Talk. It’s important that children hear about the dangers of alcohol use directly from parents. Let kids know that alcohol can damage their developing brains, can cause them to use poor judgment and do things they don’t really want to do, as well as can get them in some pretty big trouble. Alcohol use by teens is illegal, against school and sports club policies, and can hurt their chances to succeed.

Set limits. It is important to set reasonable ground rules – make kids aware of the rules and consequences for rule-breaking – and consistently enforce them.

Monitor. While most teens yearn for independence and deserve some space, knowing where your child is, who he is with, and what he is doing is an essential part of keeping him alcohol-free. There has never been a better time for communication – cell phones, e-mail, text messages. Check in often and encourage your kids to do the same.

Network. Talk to other parents. Make sure that they will not allow kids to drink alcohol on their watch. Make sure they will be home when teens are there. Make sure that kids are where they told you they would be. Let other parents know when you’ll be out of town to avoid unsupervised parties at your home.

As adults, we’re entitled to the rights and responsibilities surrounding our own alcohol use. It’s not hypocritical to tell our kids to do as we say and not as we do. It’s our job to protect them from all the harm that can come to them if they drink.

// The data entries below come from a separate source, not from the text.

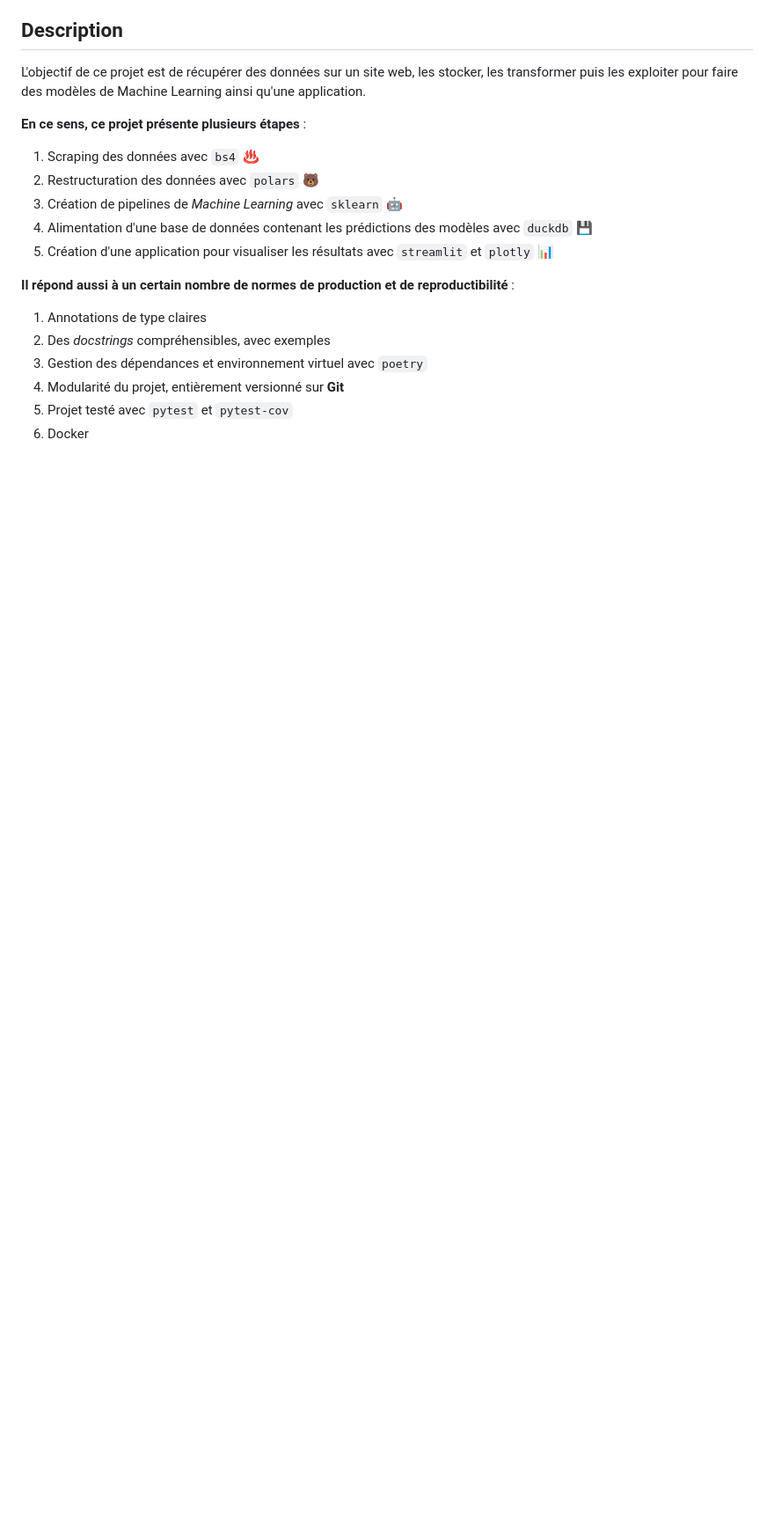
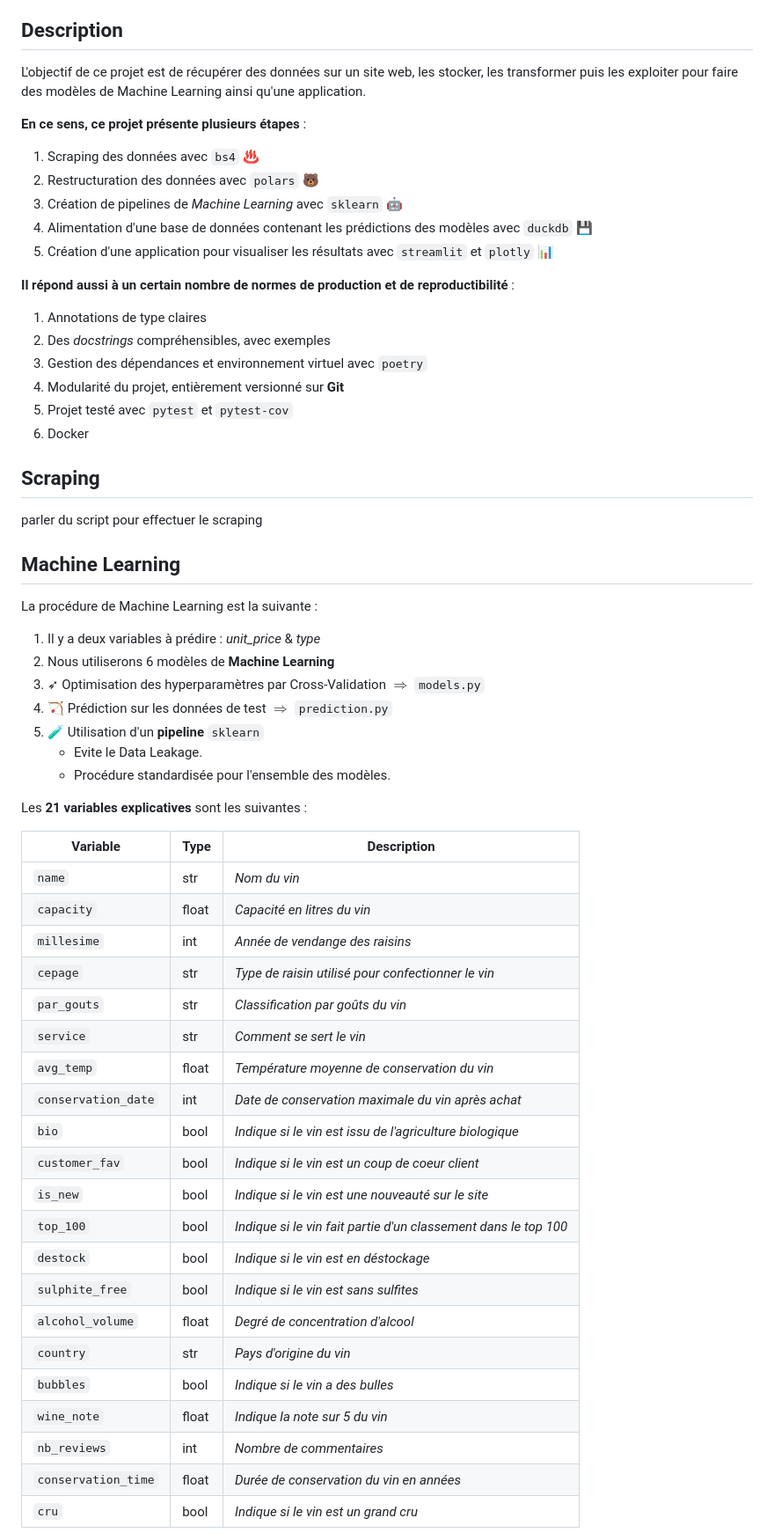
Before and after one commit to CDucloux/Wine-Scraping, a Markdown page: README.md, the part around one of its changes. Shown at 88% size. Rendered like a GitHub page; blank space fills up the shorter version.

```diff
--- a/README.md
+++ b/README.md
@@ -46,3 +48,46 @@ L'objectif de ce projet est de récupérer des données sur un site web, les sto
 4. Modularité du projet, entièrement versionné sur **Git**
 5. Projet testé avec `pytest` et `pytest-cov`
 6. Docker
+
+## Scraping
+
+parler du script pour effectuer le scraping
+
+## Machine Learning
+
+La procédure de Machine Learning est la suivante :
+
+1. Il y a deux variables à prédire : *unit_price* & *type*
+2. Nous utiliserons 6 modèles de **Machine Learning**
+3. ➶ Optimisation des hyperparamètres par Cross-Validation $\Rightarrow$ `models.py`
+4. 🏹 Prédiction sur les données de test $\Rightarrow$ `prediction.py`
+5. 🧪 Utilisation d'un **pipeline** `sklearn`
+    - Evite le Data Leakage.
+    - Procédure standardisée pour l'ensemble des modèles.
+
+Les **21 variables explicatives** sont les suivantes :
+
+| **Variable**        | **Type** | **Description**                                                 |
+| ------------------- | -------- | --------------------------------------------------------------- |
+| `name`              | str      | _Nom du vin_                                                    |
+| `capacity`          | float    | _Capacité en litres du vin_                                     |
+| `millesime`         | int      | _Année de vendange des raisins_                                 |
+| `cepage`            | str      | _Type de raisin utilisé pour confectionner le vin_              |
+| `par_gouts`         | str      | _Classification par goûts du vin_                               |
+| `service`           | str      | _Comment se sert le vin_                                        |
+| `avg_temp`          | float    | _Température moyenne de conservation du vin_                    |
+| `conservation_date` | int      | _Date de conservation maximale du vin après achat_              |
+| `bio`               | bool     | _Indique si le vin est issu de l'agriculture biologique_        |
+| `customer_fav`      | bool     | _Indique si le vin est un coup de coeur client_                 |
+| `is_new`            | bool     | _Indique si le vin est une nouveauté sur le site_               |
+| `top_100`           | bool     | _Indique si le vin fait partie d'un classement dans le top 100_ |
+| `destock`           | bool     | _Indique si le vin est en déstockage_                           |
+| `sulphite_free`     | bool     | _Indique si le vin est sans sulfites_                           |
+| `alcohol_volume`    | float    | _Degré de concentration d'alcool_                               |
+| `country`           | str      | _Pays d'origine du vin_                                         |
+| `bubbles`           | bool     | _Indique si le vin a des bulles_                                |
+| `wine_note`         | float    | _Indique la note sur 5 du vin_                                  |
+| `nb_reviews`        | int      | _Nombre de commentaires_                                        |
+| `conservation_time` | float    | _Durée de conservation du vin en années_                        |
+| `cru`               | bool     | _Indique si le vin est un grand cru_                            |
+
```
Also changed, not shown: other parts of README.md (+44 -38 lines).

Instead of the “don’t ask, don’t tell” parenting style of previous generations, let’s adopt an approach that doesn’t leave the health and well-being of our kids to chance. If parents provide a united front against teen alcohol use, we can create safe places for kids to be kids.

“Never doubt that a small group of thoughtful, committed citizens can change the world; indeed it’s the only thing that ever has.” – Margaret Mead

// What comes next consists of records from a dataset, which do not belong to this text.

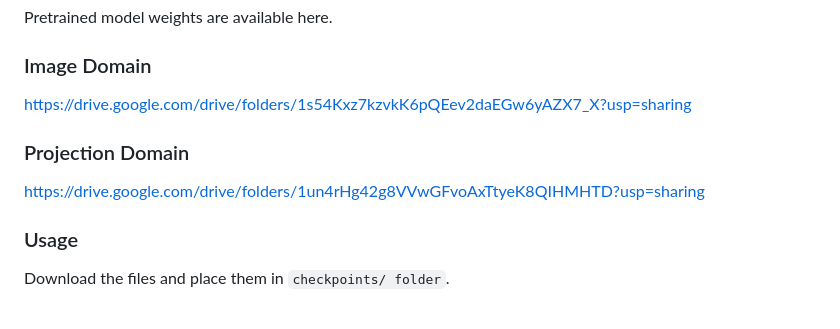
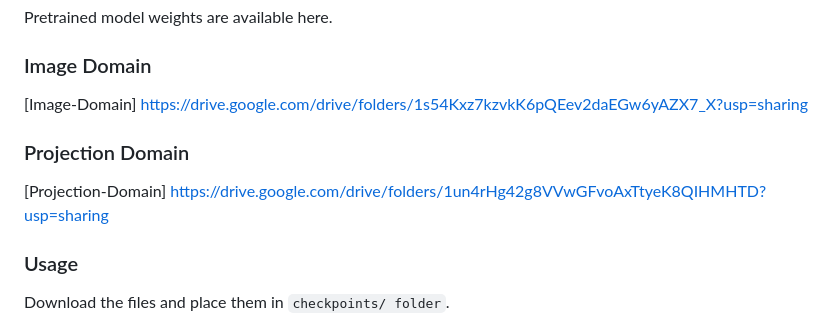
Before and after one commit to DEBANJANAB991/Effectiveness-of-Super-Large-Kernel-CNN-for-Motion-Artifact-Reduction, a Markdown page: Readme.md, the part around the change. Rendered like a GitHub page.

Commit message:
Added proper link for pretrained weights

```diff
--- a/Readme.md
+++ b/Readme.md
@@ -153,11 +153,11 @@ Pretrained model weights are available here.
 
 ### Image Domain
 
-https://drive.google.com/drive/folders/1s54Kxz7kzvkK6pQEev2daEGw6yAZX7_X?usp=sharing
+[Image-Domain] https://drive.google.com/drive/folders/1s54Kxz7kzvkK6pQEev2daEGw6yAZX7_X?usp=sharing
 
 ### Projection Domain
 
-https://drive.google.com/drive/folders/1un4rHg42g8VVwGFvoAxTtyeK8QIHMHTD?usp=sharing
+[Projection-Domain] https://drive.google.com/drive/folders/1un4rHg42g8VVwGFvoAxTtyeK8QIHMHTD?usp=sharing
 
 
 
```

Kristi Brown works with the Youth Wellness Initiative in Steamboat Springs.